To be honest I’m not sure what my reaction to “Maximum Risk” was when I first saw it in its initial release 7 years ago, but I do remember that I was excited to see Hong Kong director Ringo Lam (“Full Contact”) directing his first American movie. Now having re-visited the film 7 years later, I can safely say that “Maximum Risk” is a terrible bore. Worst, it’s an action movie with big budget explosions, shoot-outs, elaborate stunts, and yet I was bored out of my mind.
The story, such as it is, goes something like this: Van Damme’s twin brother, who he didn’t know he had, is a Russian mob turncoat who, while trying to reach his newly discovered twin brother in France, gets killed. Van Damme, who is a cop in France, must travel to America to discover the when, why, and how of his brother’s untimely death. There, he meets saucy bar hostess Alex (Natasha Henstridge), who was also his brother’s lover. Together, the two evade the Russian mob and two crooked FBI agents, all of whom are looking for evidence that the dead Van Damme had compiled against them.
In 1996, with JCVD’s fame still not yet fallen to such drastic lows (see “The Order” and “Derailed” for a comparison), “Maximum Risk” had big studio backing and a lot of money for its numerous explosions and gun battles. Screenwriter Larry Ferguson also throws in a fight in a Russian steam bath just so JCVD (who I’m sure has a clause in his contract that requires him to go in the buff in every movie) can show us his impressive physique. I guess this is supposed to make the ladies go all gooey and stuff. It just provides a lengthy and tedious fight sequence for the rest of us.
The only bright spot in “Maximum Risk” is the presence of Natasha Henstridge (“Ghosts of Mars”), who was coming off the surprise success of “Species” at the time and as a result got her name at the top of the poster right next to JCVD’s. Ringo Lam should thank his lucky stars that Henstridge was involved, because it’s only her engaging presence that keeps this film from sinking any lower. The fault mostly lies with star JCVD, who has decided to sleepwalk through the role. I think this is the “serious” JCVD; hence his character never smiles, or acts if he’s alive for that matter.
I’m not going to waste too much time talking about “Maximum Risk”. It’s a slick Hollywood production, filled with things blowing up and people getting shot, JCVD takes his clothes off again, and Natasha Henstridge providing eye candy for the guys. It’s saying something when the movie’s best scene isn’t even an action scene, but rather a funny moment when, while trapped in a hotel with the two crooked FBI agents, Henstridge and JCVD decides to do some getting-to-know-you-shagging in the bathroom. The look on the faces of the FBI agents as they realize what’s going on next to them is priceless.

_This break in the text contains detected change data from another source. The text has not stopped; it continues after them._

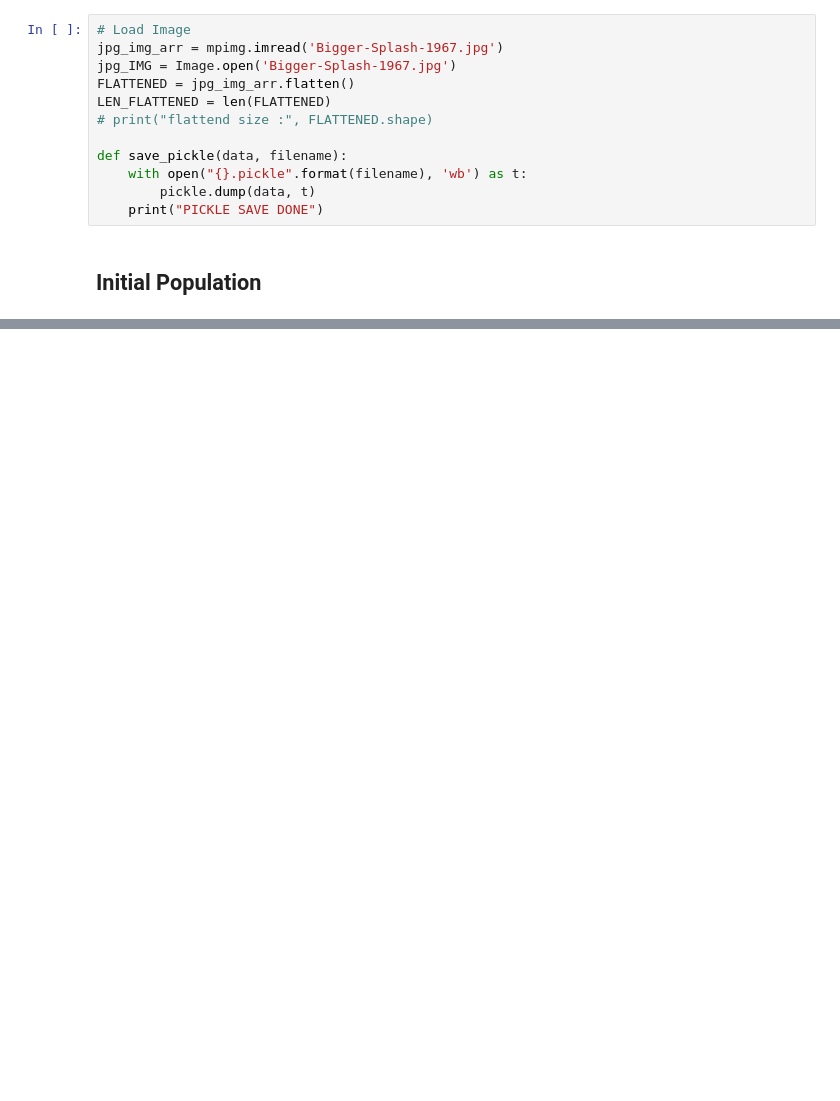
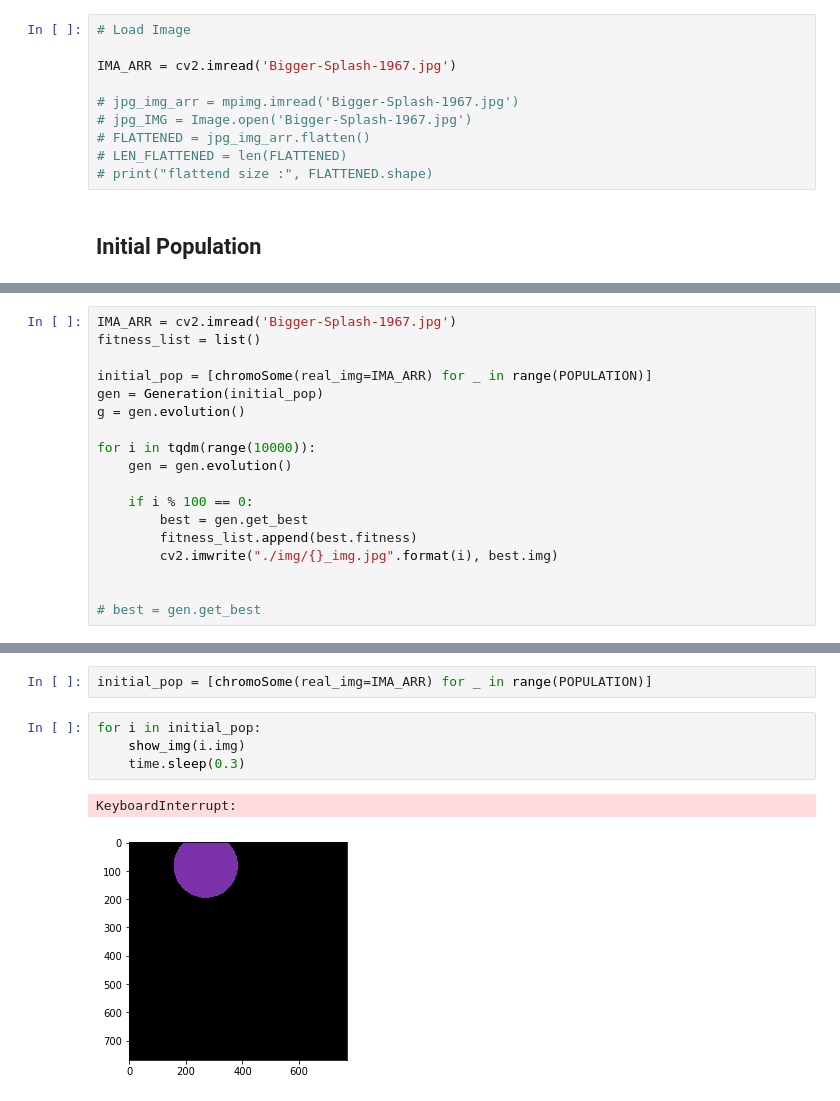
Before and after one commit to greenned/genetic_algorithm, a Jupyter notebook: genetic_algorithm_img.ipynb, the cells around one changed output, grey strips where cells are left out. Saved outputs shown, nothing was run; the diff lists cells and outputs as text; blank space fills up the shorter version.

```diff
--- a/genetic_algorithm_img.ipynb
+++ b/genetic_algorithm_img.ipynb
@@ -31,14 +42,12 @@ MAX_GENERATIONS = 50
 # %%
 # Load Image
-jpg_img_arr = mpimg.imread('Bigger-Splash-1967.jpg')
-jpg_IMG = Image.open('Bigger-Splash-1967.jpg')
-FLATTENED = jpg_img_arr.flatten()
-LEN_FLATTENED = len(FLATTENED)
+
+IMA_ARR = cv2.imread('Bigger-Splash-1967.jpg')
+
+# jpg_img_arr = mpimg.imread('Bigger-Splash-1967.jpg')
+# jpg_IMG = Image.open('Bigger-Splash-1967.jpg')
+# FLATTENED = jpg_img_arr.flatten()
+# LEN_FLATTENED = len(FLATTENED)
 # print("flattend size :", FLATTENED.shape)
-
-def save_pickle(data, filename):
-    with open("{}.pickle".format(filename), 'wb') as t:
-        pickle.dump(data, t)
-    print("PICKLE SAVE DONE")
 # %% [markdown]
 ## Initial Population
@@ -141,0 +208,18 @@ class Generation:
+# %%
+IMA_ARR = cv2.imread('Bigger-Splash-1967.jpg')
+fitness_list = list()
+
+initial_pop = [chromoSome(real_img=IMA_ARR) for _ in range(POPULATION)]
+gen = Generation(initial_pop)
+g = gen.evolution()
+
+for i in tqdm(range(10000)):
+    gen = gen.evolution()
+
+    if i % 100 == 0:
+        best = gen.get_best
+        fitness_list.append(best.fitness)
+        cv2.imwrite("./img/{}_img.jpg".format(i), best.img)
+
+
+# best = gen.get_best
@@ -142,3 +233,12 @@ class Generation:
+# %%
+initial_pop = [chromoSome(real_img=IMA_ARR) for _ in range(POPULATION)]
+# %%
+for i in initial_pop:
+    show_img(i.img)
+    time.sleep(0.3)
+# %% [output]
+KeyboardInterrupt:
+[figure, added]
 # %%
 # first generation
 
```
Also changed, not shown: parts of 21 cells of this notebook, 5 other files.
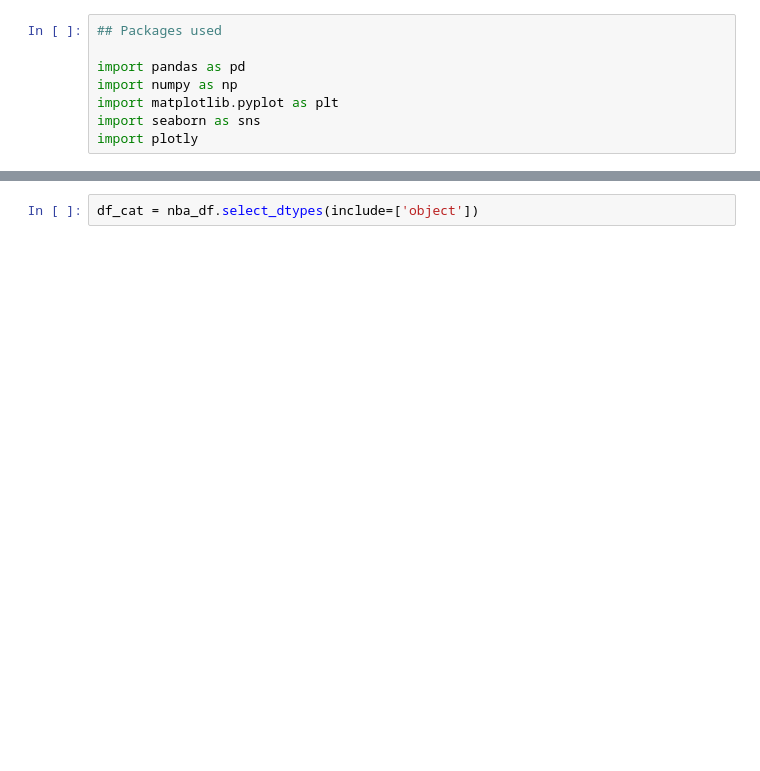
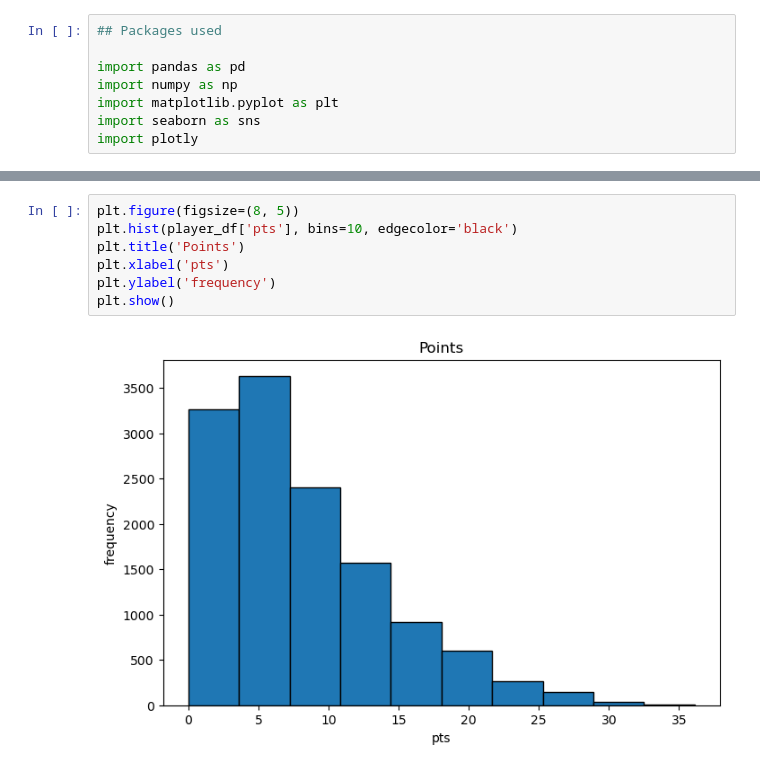
Before and after one commit to doorfish/data-analysis-project, a Jupyter notebook: python_data_analysis_project.ipynb, the cells around one changed output, grey strips where cells are left out. Saved outputs shown, nothing was run; the diff lists cells and outputs as text; blank space fills up the shorter version.

```diff
--- a/python_data_analysis_project.ipynb
+++ b/python_data_analysis_project.ipynb
@@ -130,2 +132,9 @@ Looking at the correlations above:
-# %%
-df_cat = nba_df.select_dtypes(include=['object'])
+# %%
+plt.figure(figsize=(8, 5))
+plt.hist(player_df['pts'], bins=10, edgecolor='black')
+plt.title('Points')
+plt.xlabel('pts')
+plt.ylabel('frequency')
+plt.show()
+# %% [output]
+[figure, added]
```
Also changed, not shown: parts of 18 cells of this notebook, 4 other files.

Ringo Lam (director) / Larry Ferguson (screenplay)
CAST: Jean-Claude Van Damme …. Alain Moreau/Mikhail Suverov
Natasha Henstridge …. Alex Minetti
Jean-Hugues Anglade …. Sebastien